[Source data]
◆ ◆ ◆ ◆

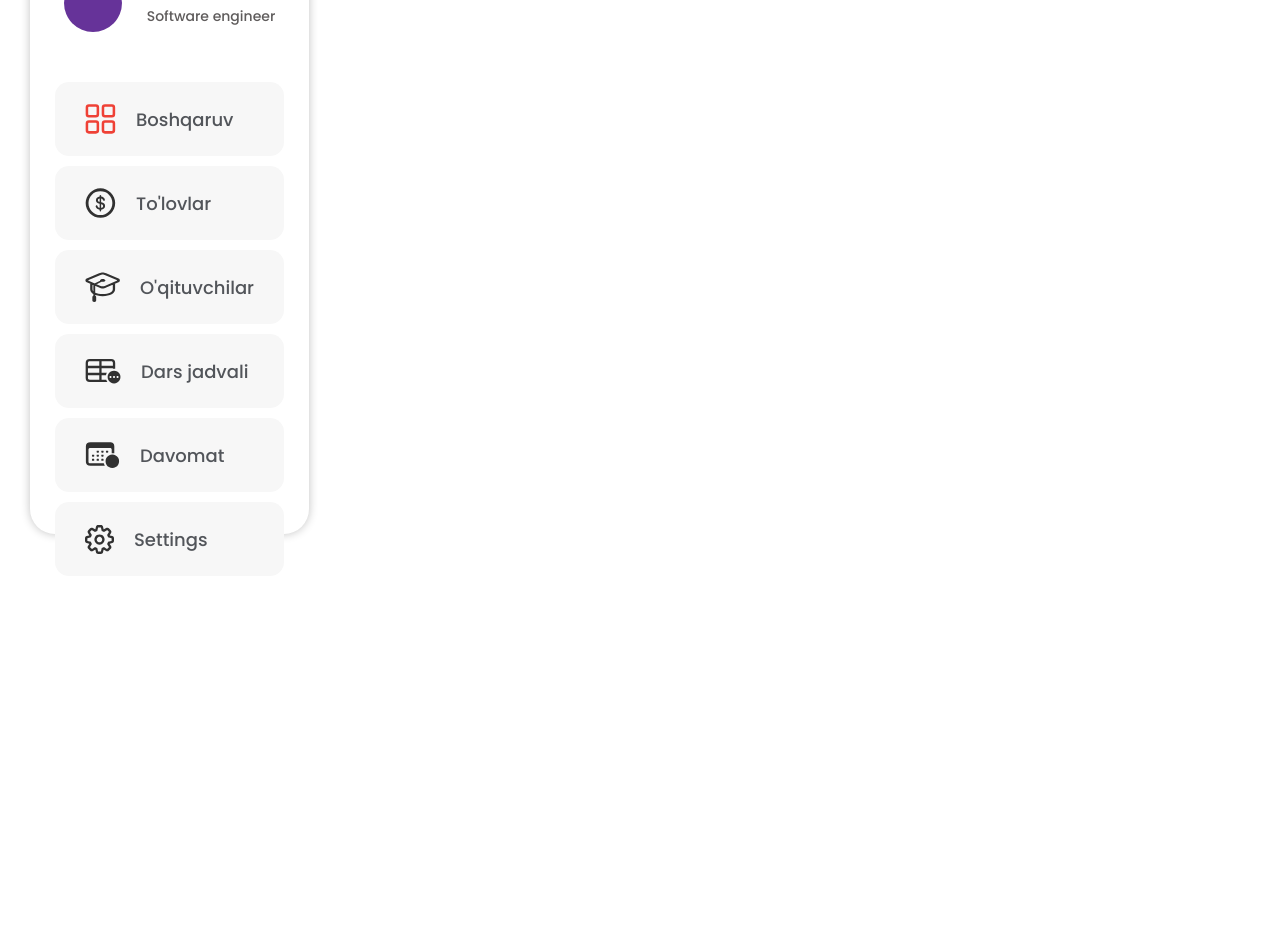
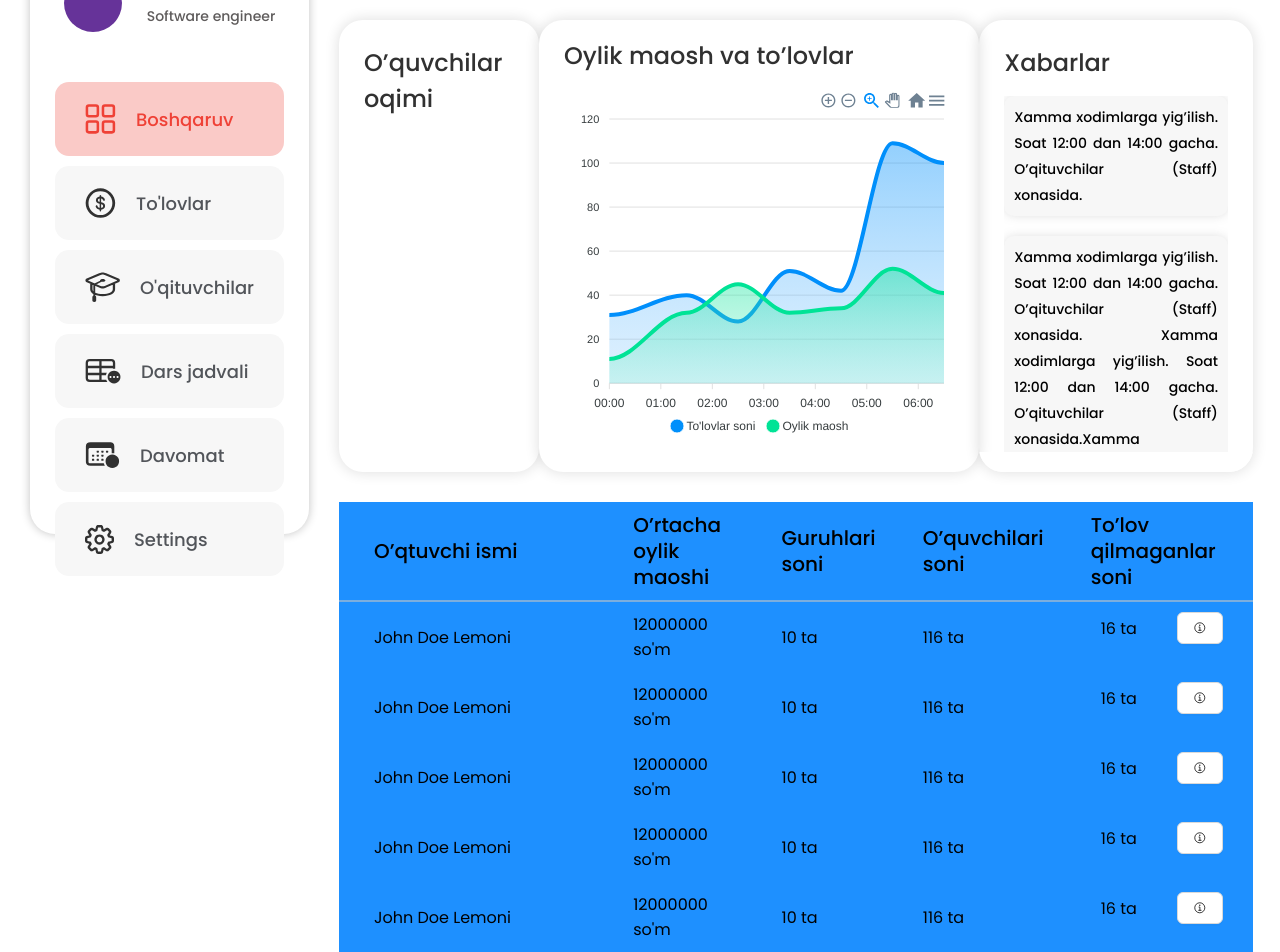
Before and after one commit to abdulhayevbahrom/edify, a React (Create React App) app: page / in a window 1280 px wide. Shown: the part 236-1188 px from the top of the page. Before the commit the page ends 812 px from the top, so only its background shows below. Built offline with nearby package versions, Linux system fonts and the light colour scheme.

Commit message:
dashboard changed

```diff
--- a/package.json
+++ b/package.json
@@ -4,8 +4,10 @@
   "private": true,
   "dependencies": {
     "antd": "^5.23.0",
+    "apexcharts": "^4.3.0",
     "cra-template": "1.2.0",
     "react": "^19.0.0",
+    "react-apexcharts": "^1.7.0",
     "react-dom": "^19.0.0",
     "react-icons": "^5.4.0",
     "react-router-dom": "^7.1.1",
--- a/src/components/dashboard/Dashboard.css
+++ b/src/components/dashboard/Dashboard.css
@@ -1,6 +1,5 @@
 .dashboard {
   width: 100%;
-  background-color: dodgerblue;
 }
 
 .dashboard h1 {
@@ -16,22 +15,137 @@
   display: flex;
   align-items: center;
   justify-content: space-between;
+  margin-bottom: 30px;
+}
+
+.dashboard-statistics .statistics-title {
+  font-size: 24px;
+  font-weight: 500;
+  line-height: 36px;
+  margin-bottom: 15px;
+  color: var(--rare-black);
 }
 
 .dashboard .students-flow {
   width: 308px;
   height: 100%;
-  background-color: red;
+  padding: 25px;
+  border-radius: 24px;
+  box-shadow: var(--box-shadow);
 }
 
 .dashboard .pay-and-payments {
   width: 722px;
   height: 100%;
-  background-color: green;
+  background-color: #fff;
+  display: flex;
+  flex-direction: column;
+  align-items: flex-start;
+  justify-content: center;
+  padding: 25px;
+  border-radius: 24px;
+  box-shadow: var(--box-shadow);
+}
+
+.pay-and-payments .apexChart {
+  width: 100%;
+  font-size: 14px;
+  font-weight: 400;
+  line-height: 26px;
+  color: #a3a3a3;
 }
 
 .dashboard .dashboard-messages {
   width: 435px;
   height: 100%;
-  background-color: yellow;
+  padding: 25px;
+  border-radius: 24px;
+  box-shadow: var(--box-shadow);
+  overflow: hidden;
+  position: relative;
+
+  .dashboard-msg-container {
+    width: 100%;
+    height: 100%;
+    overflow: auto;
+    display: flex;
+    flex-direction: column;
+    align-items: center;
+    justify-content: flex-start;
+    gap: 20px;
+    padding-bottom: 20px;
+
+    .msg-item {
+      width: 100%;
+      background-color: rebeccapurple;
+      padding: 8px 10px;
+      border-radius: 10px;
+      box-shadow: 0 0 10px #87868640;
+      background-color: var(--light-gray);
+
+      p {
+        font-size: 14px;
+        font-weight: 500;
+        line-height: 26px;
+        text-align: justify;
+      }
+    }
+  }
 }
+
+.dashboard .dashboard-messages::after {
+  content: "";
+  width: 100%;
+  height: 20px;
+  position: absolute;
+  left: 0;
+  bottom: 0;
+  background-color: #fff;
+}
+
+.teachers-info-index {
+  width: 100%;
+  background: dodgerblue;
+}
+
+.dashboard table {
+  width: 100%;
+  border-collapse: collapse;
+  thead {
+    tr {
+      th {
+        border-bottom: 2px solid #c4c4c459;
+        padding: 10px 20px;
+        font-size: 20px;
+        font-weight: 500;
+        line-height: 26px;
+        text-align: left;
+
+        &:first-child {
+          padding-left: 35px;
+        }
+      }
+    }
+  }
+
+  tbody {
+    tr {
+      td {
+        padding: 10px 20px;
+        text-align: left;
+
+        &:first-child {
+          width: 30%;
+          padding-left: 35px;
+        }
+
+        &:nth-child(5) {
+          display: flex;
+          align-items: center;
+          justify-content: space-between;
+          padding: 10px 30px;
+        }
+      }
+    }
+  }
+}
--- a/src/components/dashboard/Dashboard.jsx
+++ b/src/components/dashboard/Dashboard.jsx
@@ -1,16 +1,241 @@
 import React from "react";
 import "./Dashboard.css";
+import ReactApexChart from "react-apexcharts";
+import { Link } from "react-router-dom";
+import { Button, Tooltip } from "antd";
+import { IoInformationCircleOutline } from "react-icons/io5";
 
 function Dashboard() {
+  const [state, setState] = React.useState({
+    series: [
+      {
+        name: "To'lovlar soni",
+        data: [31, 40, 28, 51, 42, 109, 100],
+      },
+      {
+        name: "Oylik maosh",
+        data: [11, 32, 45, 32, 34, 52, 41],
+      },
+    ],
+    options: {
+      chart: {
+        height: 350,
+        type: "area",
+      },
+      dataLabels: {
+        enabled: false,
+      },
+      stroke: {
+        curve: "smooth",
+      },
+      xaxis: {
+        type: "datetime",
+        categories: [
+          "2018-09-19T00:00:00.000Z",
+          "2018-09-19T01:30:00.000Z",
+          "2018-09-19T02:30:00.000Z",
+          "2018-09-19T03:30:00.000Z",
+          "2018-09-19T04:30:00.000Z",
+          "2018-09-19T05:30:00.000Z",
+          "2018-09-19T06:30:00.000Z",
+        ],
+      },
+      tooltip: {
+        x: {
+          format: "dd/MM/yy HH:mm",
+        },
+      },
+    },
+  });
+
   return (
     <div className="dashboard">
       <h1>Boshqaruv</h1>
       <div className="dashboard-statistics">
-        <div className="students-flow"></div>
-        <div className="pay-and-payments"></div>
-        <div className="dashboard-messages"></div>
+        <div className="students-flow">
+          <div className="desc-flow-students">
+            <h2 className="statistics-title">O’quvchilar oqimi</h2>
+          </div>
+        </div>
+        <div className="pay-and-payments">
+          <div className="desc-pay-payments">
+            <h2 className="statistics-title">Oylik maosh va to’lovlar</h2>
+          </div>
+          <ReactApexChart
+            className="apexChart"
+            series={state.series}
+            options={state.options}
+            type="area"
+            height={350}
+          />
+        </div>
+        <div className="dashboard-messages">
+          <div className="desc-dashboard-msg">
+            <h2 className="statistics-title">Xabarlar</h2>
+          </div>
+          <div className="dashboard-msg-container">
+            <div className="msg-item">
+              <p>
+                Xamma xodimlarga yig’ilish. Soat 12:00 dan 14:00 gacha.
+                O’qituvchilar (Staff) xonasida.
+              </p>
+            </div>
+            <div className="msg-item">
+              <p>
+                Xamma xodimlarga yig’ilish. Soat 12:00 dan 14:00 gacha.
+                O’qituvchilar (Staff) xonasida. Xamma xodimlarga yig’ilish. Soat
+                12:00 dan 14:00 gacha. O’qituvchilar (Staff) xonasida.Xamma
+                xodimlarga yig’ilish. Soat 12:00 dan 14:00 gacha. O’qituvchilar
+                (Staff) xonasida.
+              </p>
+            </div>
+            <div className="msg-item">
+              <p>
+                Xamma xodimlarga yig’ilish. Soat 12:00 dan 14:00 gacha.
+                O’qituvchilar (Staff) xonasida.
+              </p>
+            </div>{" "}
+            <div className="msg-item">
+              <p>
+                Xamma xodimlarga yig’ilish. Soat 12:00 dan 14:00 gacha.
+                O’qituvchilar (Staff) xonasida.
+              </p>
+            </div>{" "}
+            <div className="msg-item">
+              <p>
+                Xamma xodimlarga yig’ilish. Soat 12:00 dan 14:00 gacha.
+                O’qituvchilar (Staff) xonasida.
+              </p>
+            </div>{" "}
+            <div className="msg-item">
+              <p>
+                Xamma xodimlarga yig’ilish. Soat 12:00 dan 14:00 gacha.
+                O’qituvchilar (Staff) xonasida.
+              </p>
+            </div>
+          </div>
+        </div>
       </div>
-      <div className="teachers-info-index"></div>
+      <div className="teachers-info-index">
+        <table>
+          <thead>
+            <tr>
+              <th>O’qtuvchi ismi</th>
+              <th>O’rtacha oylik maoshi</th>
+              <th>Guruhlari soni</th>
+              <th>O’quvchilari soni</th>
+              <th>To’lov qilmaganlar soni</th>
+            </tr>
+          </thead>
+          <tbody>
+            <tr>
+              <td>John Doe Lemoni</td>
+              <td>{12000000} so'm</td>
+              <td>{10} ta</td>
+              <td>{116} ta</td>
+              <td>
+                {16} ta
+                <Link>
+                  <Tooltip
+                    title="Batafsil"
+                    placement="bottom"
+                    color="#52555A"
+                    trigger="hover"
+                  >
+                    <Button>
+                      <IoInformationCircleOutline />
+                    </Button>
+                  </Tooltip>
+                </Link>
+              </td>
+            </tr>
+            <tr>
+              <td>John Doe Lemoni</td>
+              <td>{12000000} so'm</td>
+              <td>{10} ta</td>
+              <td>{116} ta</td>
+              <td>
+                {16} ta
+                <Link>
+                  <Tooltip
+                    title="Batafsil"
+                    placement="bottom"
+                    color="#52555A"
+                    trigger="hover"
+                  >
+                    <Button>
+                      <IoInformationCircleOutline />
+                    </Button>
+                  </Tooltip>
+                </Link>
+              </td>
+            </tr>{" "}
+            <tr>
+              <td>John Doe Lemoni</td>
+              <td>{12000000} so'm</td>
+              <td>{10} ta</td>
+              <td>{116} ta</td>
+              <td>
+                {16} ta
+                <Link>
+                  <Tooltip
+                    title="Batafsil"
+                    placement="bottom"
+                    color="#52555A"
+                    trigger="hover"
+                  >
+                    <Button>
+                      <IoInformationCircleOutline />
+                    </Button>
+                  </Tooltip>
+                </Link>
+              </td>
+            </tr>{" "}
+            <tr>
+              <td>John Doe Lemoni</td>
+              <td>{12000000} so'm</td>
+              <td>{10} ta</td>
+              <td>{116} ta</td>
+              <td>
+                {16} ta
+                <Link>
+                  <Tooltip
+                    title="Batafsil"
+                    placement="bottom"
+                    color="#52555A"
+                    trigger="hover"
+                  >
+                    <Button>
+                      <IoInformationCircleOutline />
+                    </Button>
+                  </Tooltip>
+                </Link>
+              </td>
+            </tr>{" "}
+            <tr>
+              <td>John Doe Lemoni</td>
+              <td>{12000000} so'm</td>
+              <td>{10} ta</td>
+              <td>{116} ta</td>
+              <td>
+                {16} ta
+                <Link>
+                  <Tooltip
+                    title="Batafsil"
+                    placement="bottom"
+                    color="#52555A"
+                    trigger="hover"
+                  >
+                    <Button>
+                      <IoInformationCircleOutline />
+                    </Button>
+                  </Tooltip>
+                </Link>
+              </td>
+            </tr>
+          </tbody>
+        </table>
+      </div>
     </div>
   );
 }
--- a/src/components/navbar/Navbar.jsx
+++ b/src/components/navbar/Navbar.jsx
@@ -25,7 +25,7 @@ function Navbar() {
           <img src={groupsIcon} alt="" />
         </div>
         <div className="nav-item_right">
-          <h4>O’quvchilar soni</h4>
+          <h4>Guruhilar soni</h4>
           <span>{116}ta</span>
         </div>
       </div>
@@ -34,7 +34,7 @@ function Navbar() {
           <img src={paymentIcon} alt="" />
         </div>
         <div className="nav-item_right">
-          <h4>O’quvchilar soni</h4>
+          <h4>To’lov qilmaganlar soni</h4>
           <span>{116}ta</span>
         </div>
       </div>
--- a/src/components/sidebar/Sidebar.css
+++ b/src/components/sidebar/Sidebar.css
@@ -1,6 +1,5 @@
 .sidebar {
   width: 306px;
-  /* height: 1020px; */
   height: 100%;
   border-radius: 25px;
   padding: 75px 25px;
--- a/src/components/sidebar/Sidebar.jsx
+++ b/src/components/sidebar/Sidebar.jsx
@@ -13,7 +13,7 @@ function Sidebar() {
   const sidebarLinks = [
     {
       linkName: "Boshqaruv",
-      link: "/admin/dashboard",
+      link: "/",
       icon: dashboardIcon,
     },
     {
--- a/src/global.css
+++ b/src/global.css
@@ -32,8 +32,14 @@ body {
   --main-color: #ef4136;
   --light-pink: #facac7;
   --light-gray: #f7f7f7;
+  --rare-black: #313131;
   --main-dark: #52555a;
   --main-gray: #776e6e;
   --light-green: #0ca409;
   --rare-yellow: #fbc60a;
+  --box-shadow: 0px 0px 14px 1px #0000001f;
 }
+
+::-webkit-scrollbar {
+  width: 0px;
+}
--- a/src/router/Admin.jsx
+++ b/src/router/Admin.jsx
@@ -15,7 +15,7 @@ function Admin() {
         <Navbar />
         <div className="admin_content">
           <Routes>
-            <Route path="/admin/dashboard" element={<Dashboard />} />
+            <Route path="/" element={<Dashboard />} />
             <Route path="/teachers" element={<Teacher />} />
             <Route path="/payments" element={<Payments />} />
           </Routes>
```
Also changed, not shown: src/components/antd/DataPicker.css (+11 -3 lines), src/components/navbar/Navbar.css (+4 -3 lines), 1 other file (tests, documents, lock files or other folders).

◆ ◆ ◆ ◆

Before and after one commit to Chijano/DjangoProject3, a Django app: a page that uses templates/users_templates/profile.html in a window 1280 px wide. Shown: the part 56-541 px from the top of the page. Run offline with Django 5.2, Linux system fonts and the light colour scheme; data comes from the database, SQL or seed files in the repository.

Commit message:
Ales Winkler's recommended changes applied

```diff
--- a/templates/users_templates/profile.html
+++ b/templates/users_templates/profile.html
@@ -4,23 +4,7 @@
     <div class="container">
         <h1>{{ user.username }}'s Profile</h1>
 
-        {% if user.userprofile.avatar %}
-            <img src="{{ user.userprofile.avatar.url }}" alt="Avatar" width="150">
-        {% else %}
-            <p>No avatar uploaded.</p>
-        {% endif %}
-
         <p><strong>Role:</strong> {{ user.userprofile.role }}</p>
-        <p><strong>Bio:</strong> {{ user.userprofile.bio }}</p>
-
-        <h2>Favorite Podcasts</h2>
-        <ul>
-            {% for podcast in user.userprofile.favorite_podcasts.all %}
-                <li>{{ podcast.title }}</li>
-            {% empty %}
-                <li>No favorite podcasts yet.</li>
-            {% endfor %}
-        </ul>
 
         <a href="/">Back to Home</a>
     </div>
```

◆ ◆ ◆ ◆

▸ PROBLEM DESCRIPTION
Would you copy out each line of the records above where the word "center" occurs?

▸ RESPONSE TO THE TASK
   align-items: center;
+  justify-content: center;
+    align-items: center;
+          align-items: center;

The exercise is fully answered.